Nowatzki: Blue Angels flight nothing to sleep through
“Where were your hands for that maneuver?” asked Lt. Dave Tickle, my pilot in the Blue Angels F/A-18 Hornet.
“On my knees,” I said, pretty sure that was right.
“OK, be careful. I think when we were doing that, I think your left hand may have slid sort of to the outside of your knee, and I think you hit the radio transmit button, so I think we were actually transmitting your ‘hic’ over the radio,” he said.
If you say so, sir. I really don’t remember.
As it turns out, staying conscious during a 7.4-G turn, when my 185-pound body feels like it weighs 1,369 pounds and gravity is pulling the blood out of my brain, isn’t that easy. Highly trained Blue Angels pilots pull a maximum of 7.5 G’s in their routine, Tickle said.
But the really scary part? Tickle was talking me through these maneuvers, as if unaffected by the G-forces pummeling the skinny-legged civilian behind him.
Such is the skill of a Blue Angels pilot.
Like many people, I’ve always thought it would be exciting to fly with the Blue Angels. My oldest brother, a flight instructor at the University of North Dakota, took me up in an aerobatics airplane in June to help me prepare for Tuesday’s flight, which was arranged by Fargo AirSho officials.
Video: Mike takes to the skies with the Blue Angels
The practice helped, a little. The nausea I was so concerned about never surfaced – which is good, because the two VIPs who flew before me used up all of the sick bags.

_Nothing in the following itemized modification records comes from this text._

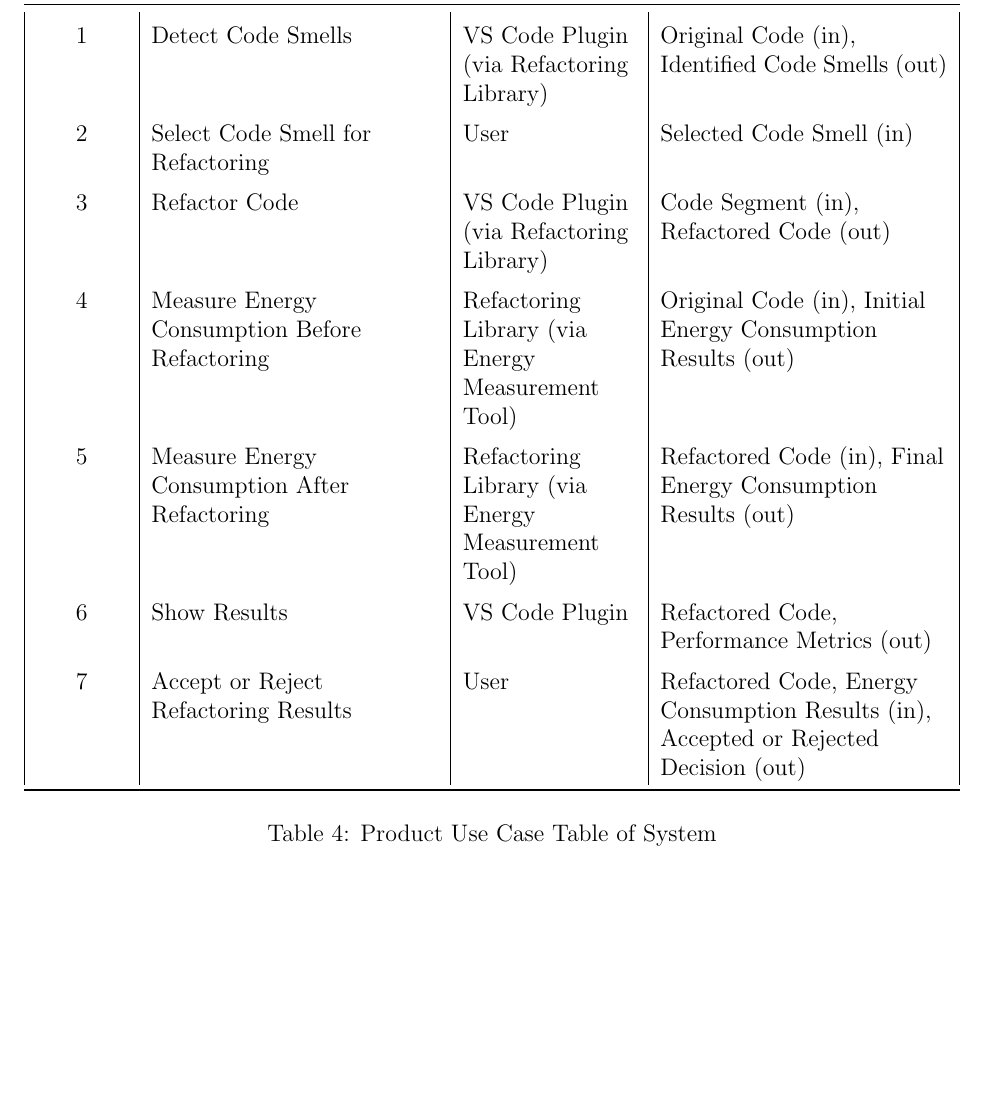
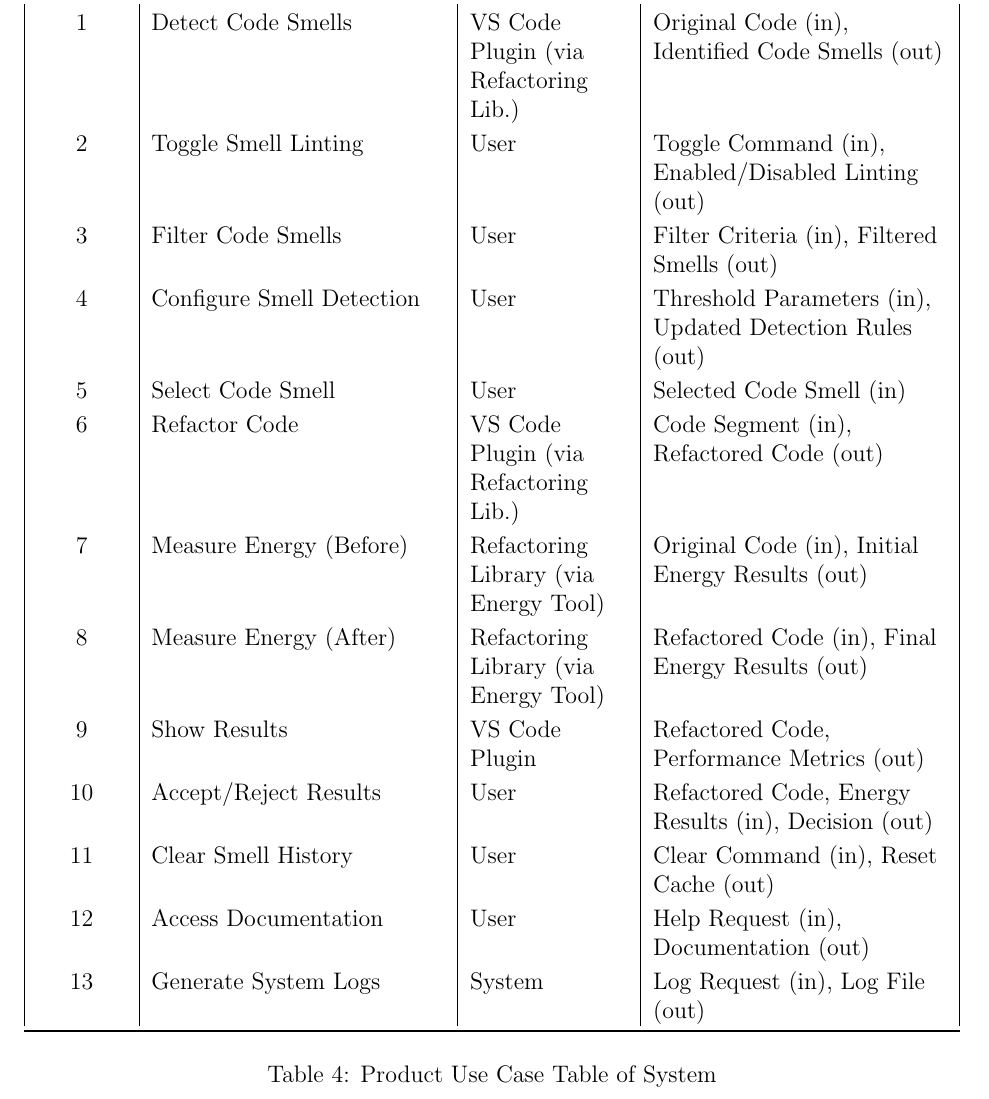
Before and after one commit to ssm-lab/capstone--source-code-optimizer, a LaTeX document (docs/SRS/SRS.tex): part of page 25 of 61, cut so that both start at the same text, the shorter picture padded with empty space. Compiled offline with pdfLaTeX.

Commit message:
updated PUC table

```diff
--- a/docs/SRS/SRS.tex
+++ b/docs/SRS/SRS.tex
@@ -935,29 +935,27 @@ describes the interaction between the user and the system.
 
 \begin{table}[H]
   \centering
+  \renewcommand{\arraystretch}{0.85}
   \begin{tabularx}{\textwidth}{|c|
       >{\raggedright\arraybackslash}X|
-      >{\raggedright\arraybackslash}p{1.2in}|
+      >{\raggedright\arraybackslash}p{1.1in}|
     >{\raggedright\arraybackslash}X|}
     \toprule \textbf{PUC \#} & \textbf{PUC Name} & \textbf{Actor/s} &
     \textbf{Input \& Output(s)} \\
     \midrule
-    1 & Detect Code Smells & VS Code Plugin (via Refactoring Library)
-    & Original Code (in), Identified Code Smells (out) \\
-    2 & Select Code Smell for Refactoring & User & Selected Code Smell (in) \\
-    3 & Refactor Code & VS Code Plugin (via Refactoring Library) &
-    Code Segment (in), Refactored Code (out) \\
-    4 & Measure Energy Consumption Before Refactoring & Refactoring
-    Library (via Energy Measurement Tool) & Original Code (in),
-    Initial Energy Consumption Results (out) \\
-    5 & Measure Energy Consumption After Refactoring & Refactoring
-    Library (via Energy Measurement Tool) & Refactored Code (in),
-    Final Energy Consumption Results (out) \\
-    6 & Show Results & VS Code Plugin & Refactored Code, Performance
-    Metrics (out) \\
-    7 & Accept or Reject Refactoring Results & User & Refactored
-    Code, Energy Consumption Results (in), Accepted or Rejected
-    Decision (out) \\
+    1 & Detect Code Smells & VS Code Plugin (via Refactoring Lib.) & Original Code (in), Identified Code Smells (out) \\
+    2 & Toggle Smell Linting & User & Toggle Command (in), Enabled/Disabled Linting (out) \\
+    3 & Filter Code Smells & User & Filter Criteria (in), Filtered Smells (out) \\
+    4 & Configure Smell Detection & User & Threshold Parameters (in), Updated Detection Rules (out) \\
+    5 & Select Code Smell & User & Selected Code Smell (in) \\
+    6 & Refactor Code & VS Code Plugin (via Refactoring Lib.) & Code Segment (in), Refactored Code (out) \\
+    7 & Measure Energy (Before) & Refactoring Library (via Energy Tool) & Original Code (in), Initial Energy Results (out) \\
+    8 & Measure Energy (After) & Refactoring Library (via Energy Tool) & Refactored Code (in), Final Energy Results (out) \\
+    9 & Show Results & VS Code Plugin & Refactored Code, Performance Metrics (out) \\
+    10 & Accept/Reject Results & User & Refactored Code, Energy Results (in), Decision (out) \\
+    11 & Clear Smell History & User & Clear Command (in), Reset Cache (out) \\
+    12 & Access Documentation & User & Help Request (in), Documentation (out) \\
+    13 & Generate System Logs & System & Log Request (in), Log File (out) \\
     \bottomrule
   \end{tabularx}
   \caption{Product Use Case Table of System}
```
Also changed, not shown: docs/SRS/SRS.tex (1 more changed lines).
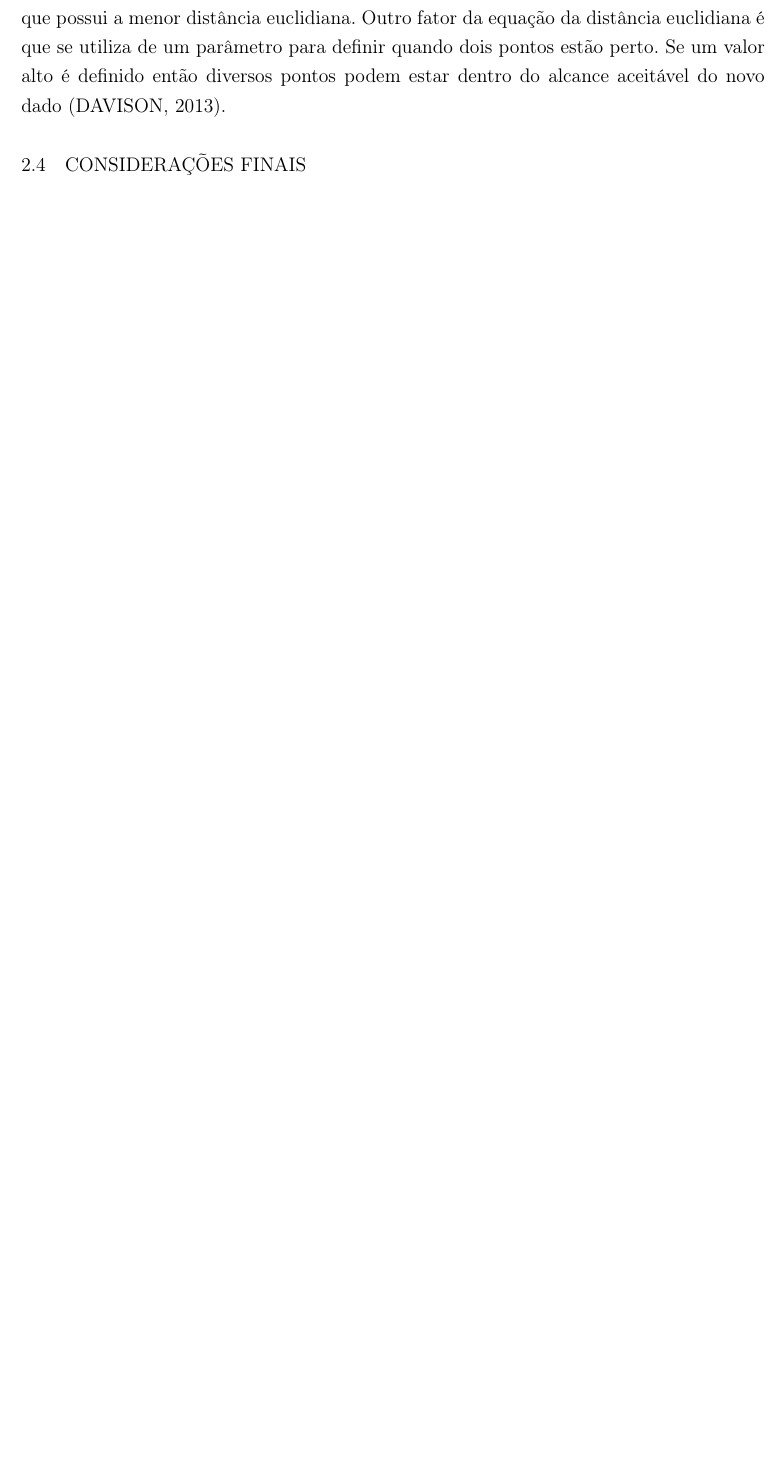
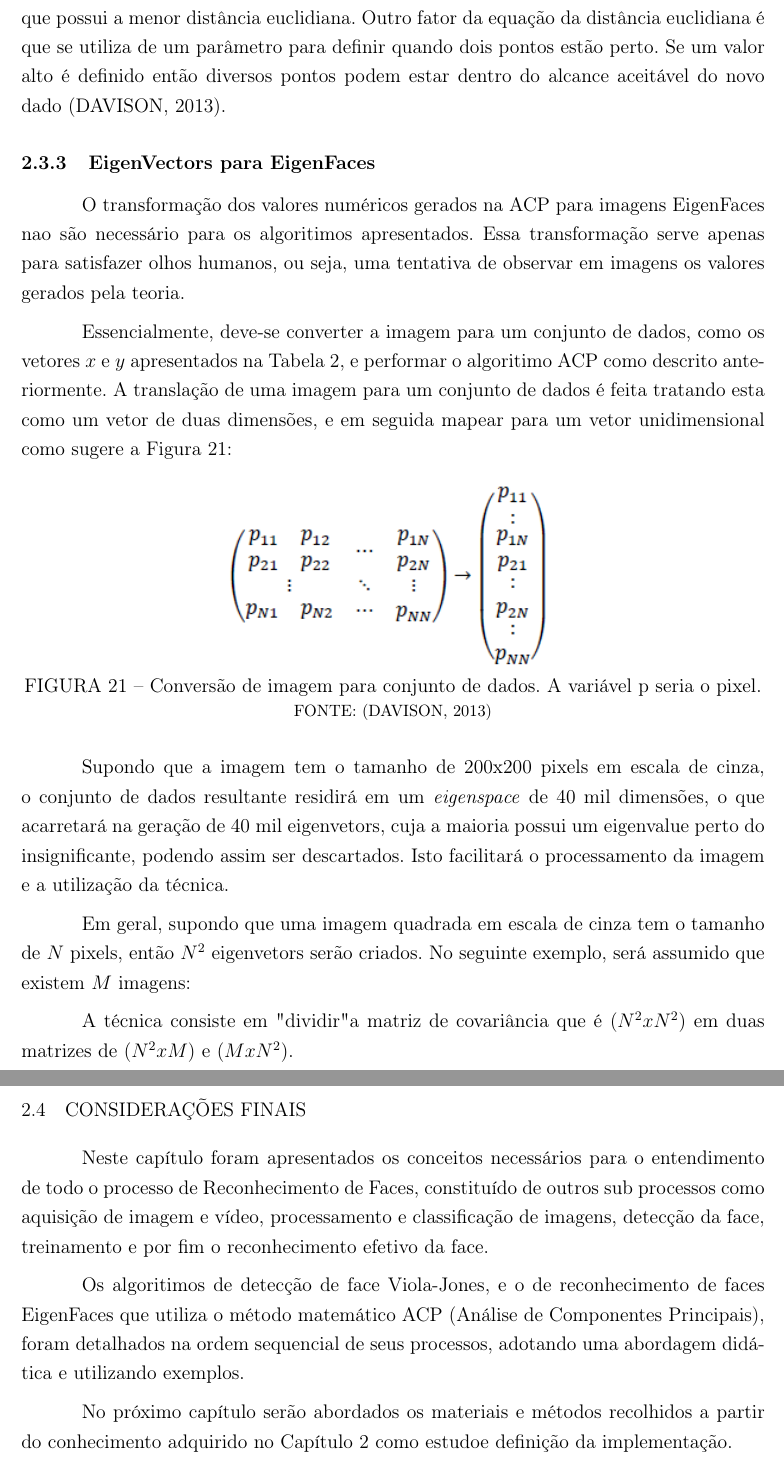
Before and after one commit to sugaith/video-face-recognition-java, a LaTeX thesis (TCC Parte 2 Revisao Bibliografica/modelo.tex, which reads TCC Parte 2 Revisao Bibliografica/Capitulos/revisa_bib.tex): part of page 35 of 38 before the commit and two parts of pages 36 and 37 of 40 after it, the two joined at a grey line, cut so that both start at the same text, the shorter picture padded with empty space. Compiled offline with pdfLaTeX; a missing font is replaced by an installed copy or a similar font.

Commit message:
Final da revisao bibliografica
- ajustes
- consideracoes finais
- eigenvectors para eigenfaces added mas incpmpleto

```diff
--- a/TCC Parte 2 Revisao Bibliografica/Capitulos/revisa_bib.tex
+++ b/TCC Parte 2 Revisao Bibliografica/Capitulos/revisa_bib.tex
@@ -532,6 +532,35 @@ Com tamanha dimensão e, portanto, quantidade de eixos, como citado anteriorment
 A \autoref{fig:graphxy6} é similar à \autoref{fig:graphxy4} com exceção do ponto vermelho (novo dado). Pode-se observar nesta figura o problema potencial em se reduzir a dimensionalidade: a probabilidade de erros aumenta tornando difícil de decidir qual ponto de treinamento é que possui a menor distância euclidiana. Outro fator da equação da distância euclidiana é que se utiliza de um parâmetro para definir quando dois pontos estão perto. Se um valor alto é definido então diversos pontos podem estar dentro do alcance aceitável do novo dado \cite{drmathew_java_programming}.
 
 
+\subsection{EigenVectors para EigenFaces}\label{subsec:vectoface}
+
+O transformação dos valores numéricos gerados na ACP para imagens EigenFaces nao são necessário para os algoritimos apresentados. Essa transformação serve apenas para satisfazer olhos humanos, ou seja, uma tentativa de observar em imagens os valores gerados pela teoria.
+
+
+Essencialmente, deve-se converter a imagem para um conjunto de dados, como os vetores $ x $ e $ y $ apresentados na \autoref{tabelaxy}, e performar o algoritimo ACP como descrito anteriormente. A translação de uma imagem para um conjunto de dados é feita tratando esta como um vetor de duas dimensões, e em seguida mapear para um vetor unidimensional como sugere a \autoref{fig:2dto1d}:
+
+\begin{figure}[h]
+	\centering
+	\includegraphics[width=.5\textwidth]{2dto1d}
+	\caption{Conversão de imagem para conjunto de dados. A variável p seria o pixel.}
+	\fonte{\cite{drmathew_java_programming}}
+	\label{fig:2dto1d}
+\end{figure}
+
+Supondo que a imagem tem o tamanho de 200x200 pixels em escala de cinza, o conjunto de dados resultante residirá em um \textit{eigenspace} de 40 mil dimensões, o que acarretará na geração de 40 mil eigenvetors, cuja a maioria possui um eigenvalue perto do insignificante, podendo assim ser descartados. Isto facilitará o processamento da imagem e a utilização da técnica.
+
+Em geral, supondo que uma imagem quadrada em escala de cinza tem o tamanho de  $ N $ pixels, então $N^2$ eigenvetors serão criados. No seguinte exemplo, será assumido que existem $ M $ imagens:
+
+A técnica consiste em "dividir" a matriz de covariância que é ($ N^2 x N^2 $) em duas matrizes de ($ N^2 x M $) e ($ M x N^2 $).
+
+
+
 %============================================================================================================
 
 \section{CONSIDERAÇÕES FINAIS}\label{sec:revbib_consid_finais}
+
+Neste capítulo foram apresentados os conceitos necessários para o entendimento de todo o processo de Reconhecimento de Faces, constituído de outros sub processos como aquisição de imagem e vídeo, processamento e  classificação de imagens, detecção da face, treinamento e por fim o reconhecimento efetivo da face.
+
+Os algoritimos de detecção de face Viola-Jones, e o de reconhecimento de faces EigenFaces que utiliza o método matemático ACP (Análise de Componentes Principais), foram detalhados na ordem sequencial de seus processos, adotando uma abordagem didática e utilizando exemplos.
+
+No próximo capítulo serão abordados os materiais e métodos recolhidos a partir do conhecimento adquirido no \autoref{ch:rev-bibs} como estudoe definição da implementação.
```
Also changed, not shown: README.md, TCC Parte 2 Revisao Bibliografica/Imagens/2dto1d.png (added), TCC Parte 2 Revisao Bibliografica/modelo.pdf, TCC Parte 2 Revisao Bibliografica/Capitulos/revisa_bib.tex (6 more changed lines), 4 other files.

The Blue Angels crew chief restocked the bags, but I could tell Tickle didn’t want to make another passenger jettison his breakfast.
In fact, staying awake proved the most challenging part of the flight.
During a minimum-radius turn – the tightest turn the Hornet can make – the G-forces overwhelmed me, a cloud of darkness (or was it light?) enveloping my field of vision. The next thing I remember is waking up looking at the floor.
Tickle said some people describe having vivid dreams during such blackouts. One person claimed he dreamed he was having lunch with his grandmother. In my case, I thought I heard music playing on a radio, but I’m not going to read too much into that.
I was just thankful my blackout lasted only a few seconds, because the other 44 minutes, 57 seconds were exhilarating.
Just off the runway, the Hornet bolted skyward in a high-performance climb, going from ground level to 6,000 feet in seconds.
Tickle, a fresh-faced 30-year-old who joined the Blue Angels last September, also demonstrated the Hornet’s slow-flying ability, maneuvering the 30,000-pound aircraft at a mere 97 knots. Then, he punched the afterburners, and the jet screamed to 560 knots in about half a minute.
Blue Angels pilots grow accustomed to the G-forces, Tickle said. Their workouts focus heavily on building leg and core muscles, which they flex during high-G maneuvers to keep blood pressure to the brain. What they don’t do is a lot of cardiovascular exercise such as running.
“The more cardio you do, it lowers you blood pressure, which is actually worse for pulling G’s,” Tickle explained.
The pilots also get used to the intense changes in air pressure as the jet quickly climbs and dives, he said. (Thanks to former Gov. George Sinner for advising me to frequently use the Valsalva maneuver – plugging your nose and mouth and blowing hard – to relieve the pressure on my ears. It worked.)
As we burned through some of the 800 gallons of jet fuel we used, Tickle, who’s been flying for the Navy since 2002, said many people don’t realize that the Blue Angels’ Hornets are the same kind of jets taking off from aircraft carriers and military bases overseas, only with a different paint job.
This week is Navy Week in Fargo, one of 21 cities chosen to celebrate the centennial of naval aviation. As Tickle noted, with no coastal areas nearby, people here usually don’t get to see the Navy and Marines in action.
“That’s a great opportunity for us as the Blue Angels, is to drop into the backyards of America and showcase the pride and professionalism of the Navy, let the folks see exactly what their sailors and Marines are doing on a daily basis,” he said.
Trust me. It’s worth staying awake to see.
Readers can reach Forum reporter Mike Nowatzki at (701) 241-5528